TASK PROMPT.
Lines containing the word "menuLinks" are to be copied from the data below.

——————————

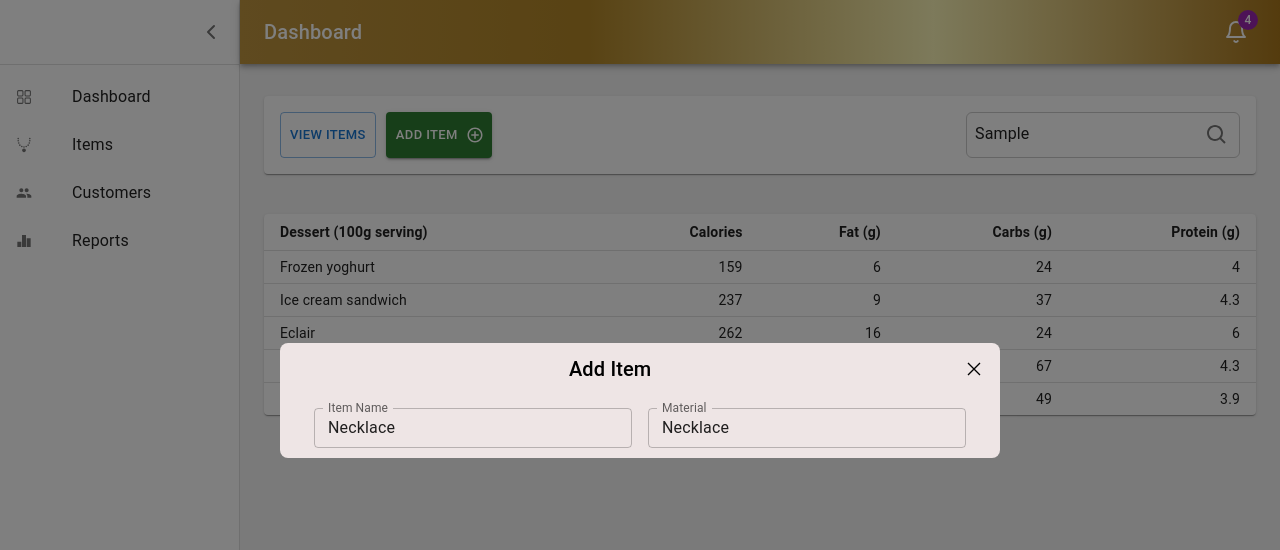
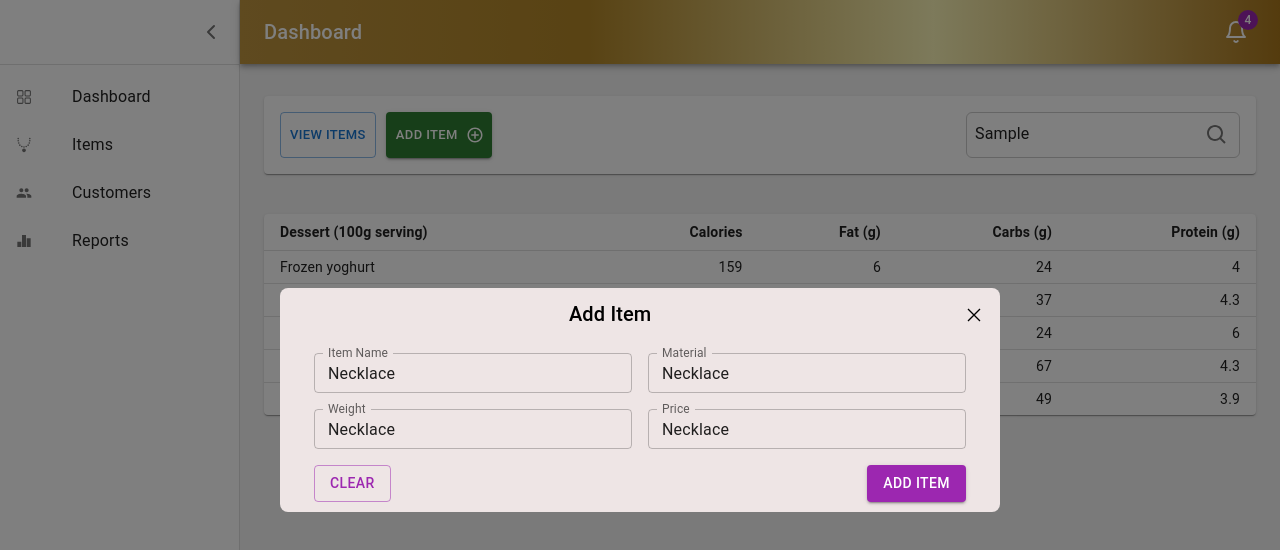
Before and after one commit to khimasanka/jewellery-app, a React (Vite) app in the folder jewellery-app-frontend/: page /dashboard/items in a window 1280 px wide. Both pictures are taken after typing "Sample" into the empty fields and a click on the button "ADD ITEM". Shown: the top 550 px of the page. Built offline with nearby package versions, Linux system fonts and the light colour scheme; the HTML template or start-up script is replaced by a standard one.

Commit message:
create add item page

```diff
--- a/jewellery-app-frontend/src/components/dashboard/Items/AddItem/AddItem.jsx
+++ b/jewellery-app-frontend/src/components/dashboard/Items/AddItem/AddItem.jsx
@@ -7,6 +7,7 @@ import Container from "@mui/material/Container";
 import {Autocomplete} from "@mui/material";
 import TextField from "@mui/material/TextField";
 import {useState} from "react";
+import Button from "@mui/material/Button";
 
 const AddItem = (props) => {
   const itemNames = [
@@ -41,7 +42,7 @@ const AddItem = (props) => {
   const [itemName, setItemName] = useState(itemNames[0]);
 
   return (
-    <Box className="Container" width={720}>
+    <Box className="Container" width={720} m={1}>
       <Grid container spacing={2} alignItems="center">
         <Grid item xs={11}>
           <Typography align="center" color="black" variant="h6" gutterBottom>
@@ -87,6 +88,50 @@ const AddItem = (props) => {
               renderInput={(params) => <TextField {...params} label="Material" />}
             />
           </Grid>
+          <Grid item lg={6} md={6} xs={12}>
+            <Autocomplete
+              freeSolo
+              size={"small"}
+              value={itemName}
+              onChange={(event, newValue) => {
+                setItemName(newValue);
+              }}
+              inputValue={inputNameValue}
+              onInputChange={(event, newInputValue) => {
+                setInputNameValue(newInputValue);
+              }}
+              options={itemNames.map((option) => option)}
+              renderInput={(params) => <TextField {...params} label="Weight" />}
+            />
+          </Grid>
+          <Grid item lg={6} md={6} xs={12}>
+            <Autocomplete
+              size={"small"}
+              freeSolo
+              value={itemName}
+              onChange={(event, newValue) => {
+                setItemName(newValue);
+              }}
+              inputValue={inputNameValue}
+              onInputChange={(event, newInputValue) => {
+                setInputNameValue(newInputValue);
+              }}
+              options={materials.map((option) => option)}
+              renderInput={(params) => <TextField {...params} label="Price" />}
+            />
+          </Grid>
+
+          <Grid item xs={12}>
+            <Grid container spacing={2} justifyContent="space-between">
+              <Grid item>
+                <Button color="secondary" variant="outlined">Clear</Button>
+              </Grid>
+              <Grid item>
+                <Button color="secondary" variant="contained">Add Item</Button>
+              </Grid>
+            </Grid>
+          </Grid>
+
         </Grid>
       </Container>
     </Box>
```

——————————

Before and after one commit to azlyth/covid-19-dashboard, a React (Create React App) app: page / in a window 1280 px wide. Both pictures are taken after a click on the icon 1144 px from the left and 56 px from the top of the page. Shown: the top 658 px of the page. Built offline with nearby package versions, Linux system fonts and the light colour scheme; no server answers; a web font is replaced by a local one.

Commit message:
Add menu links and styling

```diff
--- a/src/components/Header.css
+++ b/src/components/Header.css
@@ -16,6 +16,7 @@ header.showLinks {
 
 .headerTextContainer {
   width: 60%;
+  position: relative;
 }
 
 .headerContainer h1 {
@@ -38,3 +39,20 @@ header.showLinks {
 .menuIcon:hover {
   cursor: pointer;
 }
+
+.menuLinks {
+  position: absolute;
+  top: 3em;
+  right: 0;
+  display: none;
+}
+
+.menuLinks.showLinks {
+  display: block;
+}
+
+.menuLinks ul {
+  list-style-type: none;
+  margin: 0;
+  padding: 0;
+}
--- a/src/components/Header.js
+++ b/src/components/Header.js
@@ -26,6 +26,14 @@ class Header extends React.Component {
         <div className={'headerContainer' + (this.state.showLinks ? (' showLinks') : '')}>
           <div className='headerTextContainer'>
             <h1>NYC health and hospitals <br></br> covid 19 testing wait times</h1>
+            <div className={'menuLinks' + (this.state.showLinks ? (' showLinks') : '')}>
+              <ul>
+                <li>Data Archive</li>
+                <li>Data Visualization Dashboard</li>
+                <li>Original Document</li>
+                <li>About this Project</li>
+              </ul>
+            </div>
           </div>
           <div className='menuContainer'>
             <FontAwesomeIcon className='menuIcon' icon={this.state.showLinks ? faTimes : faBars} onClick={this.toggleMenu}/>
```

——————————

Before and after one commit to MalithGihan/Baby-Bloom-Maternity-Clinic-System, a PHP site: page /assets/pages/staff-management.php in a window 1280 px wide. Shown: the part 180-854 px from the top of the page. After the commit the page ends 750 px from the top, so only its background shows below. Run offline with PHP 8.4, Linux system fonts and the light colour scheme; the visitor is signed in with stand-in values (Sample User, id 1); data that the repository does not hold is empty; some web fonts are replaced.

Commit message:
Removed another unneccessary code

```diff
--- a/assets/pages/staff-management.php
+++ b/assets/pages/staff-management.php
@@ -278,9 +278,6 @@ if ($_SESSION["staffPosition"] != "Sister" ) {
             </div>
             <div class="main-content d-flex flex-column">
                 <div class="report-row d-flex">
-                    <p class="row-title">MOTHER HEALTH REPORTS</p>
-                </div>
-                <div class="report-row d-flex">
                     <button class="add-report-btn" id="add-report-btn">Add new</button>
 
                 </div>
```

——————————

REPLY.
+.menuLinks {
+.menuLinks.showLinks {
+.menuLinks ul {
+            <div className={'menuLinks' + (this.state.showLinks ? (' showLinks') : '')}>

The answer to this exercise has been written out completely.